The Importance of Transcendentalism | Kim's Nature Blog
Free Ralph Waldo Emerson Self-reliance Essays and …
At the end of this excellent essay on war Emerson asked his readersif it shall be war or peace.After his friend Thoreau went to jail for failing to pay hispoll tax, Emerson wrote in his journal that the abolitionistsgive much time to denouncing the Mexican War but pay their tax;he suggested they "ought to resist & go to prison inmultitudes on their known & described disagreements from thestate."24 He also noted that the state tax does not pay forthe war but that imported goods such as coats, sugar, foreignbooks, and watches do.
Henry David Thoreau - Wikipedia
It is finally the imagination, not wine, which intoxicates the true poet, and the same quality works in us, too. "The use of symbols has a certain power of emancipation and exhilaration for all men.... This is the effect on us of tropes, fables, oracles and all poetic forms." Consider, for example, the sense of delight with which we are momentarily freed of the tyranny of English numbers by the child's book which tells us, if we are tired of counting to ten in the same old way, to try a new way, such as "ounce, dice, trice, quartz, quince, sago, serpent, oxygen, nitrogen, denim." Of such language, Emerson says, "We seem to be touched by a wand, which makes us dance and run about happily like children." He concludes, in a phrase that sums up the essay, "poets are thus liberating gods." Themselves free, they set us free--free, for example, to take only what we want from the books we read. "I think nothing is of any value in books, excepting the transcendental and extraordinary." Thus Emerson cheerfully and knowingly dismisses all but the very best of even his own writing.
Ralph Waldo Emerson Humanities - nehgov
Henry David Thoreau was born on July 12, 1817, in Concord, Massachusetts.
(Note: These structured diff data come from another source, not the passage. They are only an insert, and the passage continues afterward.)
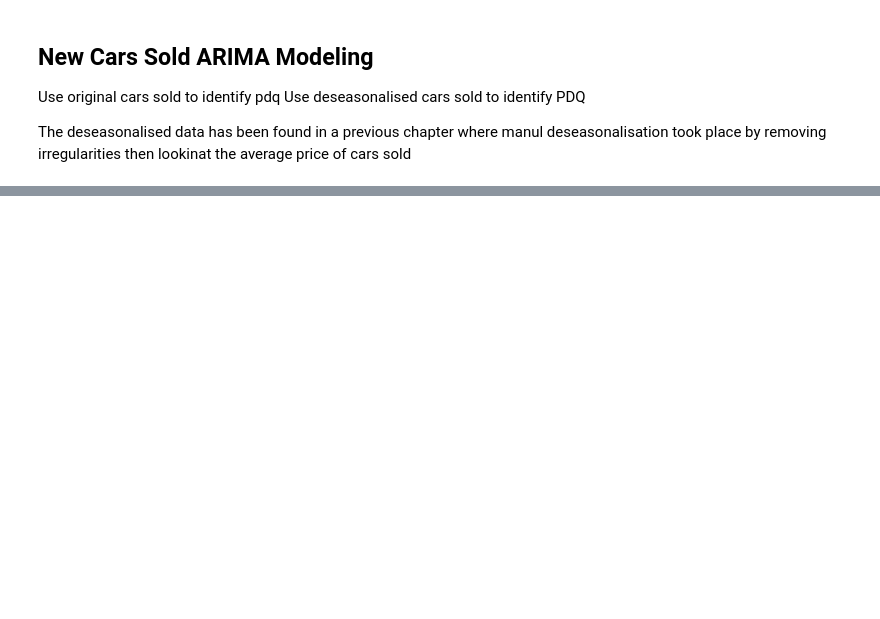
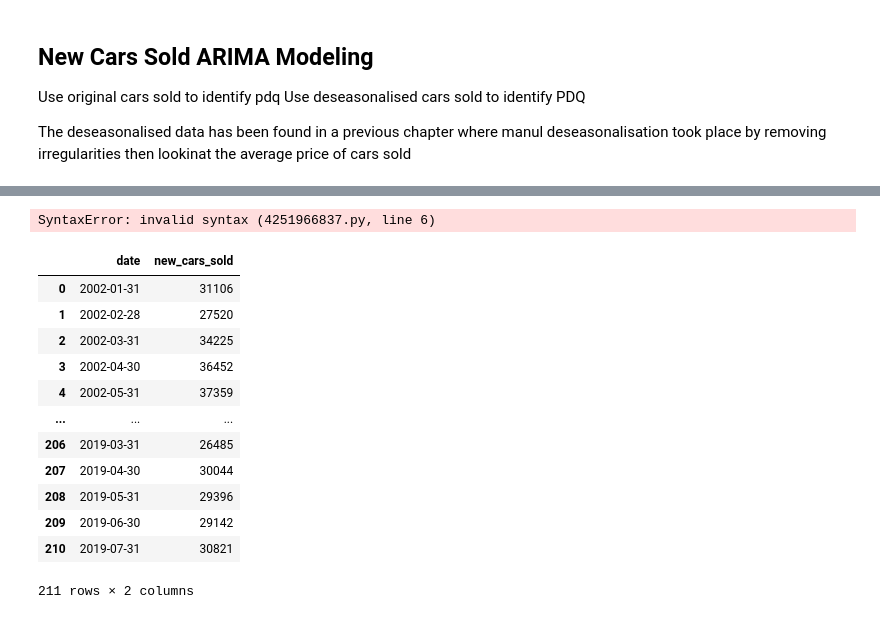
Before and after one commit to bennicholson2/Maryland-Automotive-Industry, a Jupyter notebook: analysis_chapters/04_arima_model.ipynb, the cells around one changed output, grey strips where cells are left out. Saved outputs shown, nothing was run; the diff lists cells and outputs as text; code cells hidden in the pictures; blank space fills up the shorter version.

```diff
--- a/analysis_chapters/04_arima_model.ipynb
+++ b/analysis_chapters/04_arima_model.ipynb
@@ -220,0 +293,25 @@ The series became stationary after 1 differences.
+# %%
+from sklearn.model_selection import train_test_split
+# split data into train and test for irregularities removed
+new_cars_train, new_cars_test = train_test_split(irregularities_removed_data[['date','new_cars_sold']],test_size= 0.2,shuffle=False)
+
+# split data into train and test for deseasonalised irregularities removed
+new_cars_deseasonalised_train, new_cars_deseasonalised_test = train_test_split(deseasonalised_sales_data[['date','new_cars_sold'],test_size=0.2,shuffle=False)
+# %% [output]
+SyntaxError: invalid syntax (4251966837.py, line 6)
+# %%
+new_cars_train
+# %% [output]
+|  | date | new_cars_sold |
+| 0 | 2002-01-31 | 31106 |
+| 1 | 2002-02-28 | 27520 |
+| 2 | 2002-03-31 | 34225 |
+| 3 | 2002-04-30 | 36452 |
+| 4 | 2002-05-31 | 37359 |
+| ... | ... | ... |
+| 206 | 2019-03-31 | 26485 |
+| 207 | 2019-04-30 | 30044 |
+| 208 | 2019-05-31 | 29396 |
+| 209 | 2019-06-30 | 29142 |
+| 210 | 2019-07-31 | 30821 |
+211 rows × 2 columns
```
Also changed, not shown: parts of 29 cells of this notebook.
He began writing nature poetry in the 1840s, with poet Ralph Waldo Emerson as a mentor and friend. In 1845 he began his famous two-year stay on Walden Pond, which he wrote about in his master work, Walden. He also became known for his beliefs in Transcendentalism and civil disobedience, and was a dedicated abolitionist.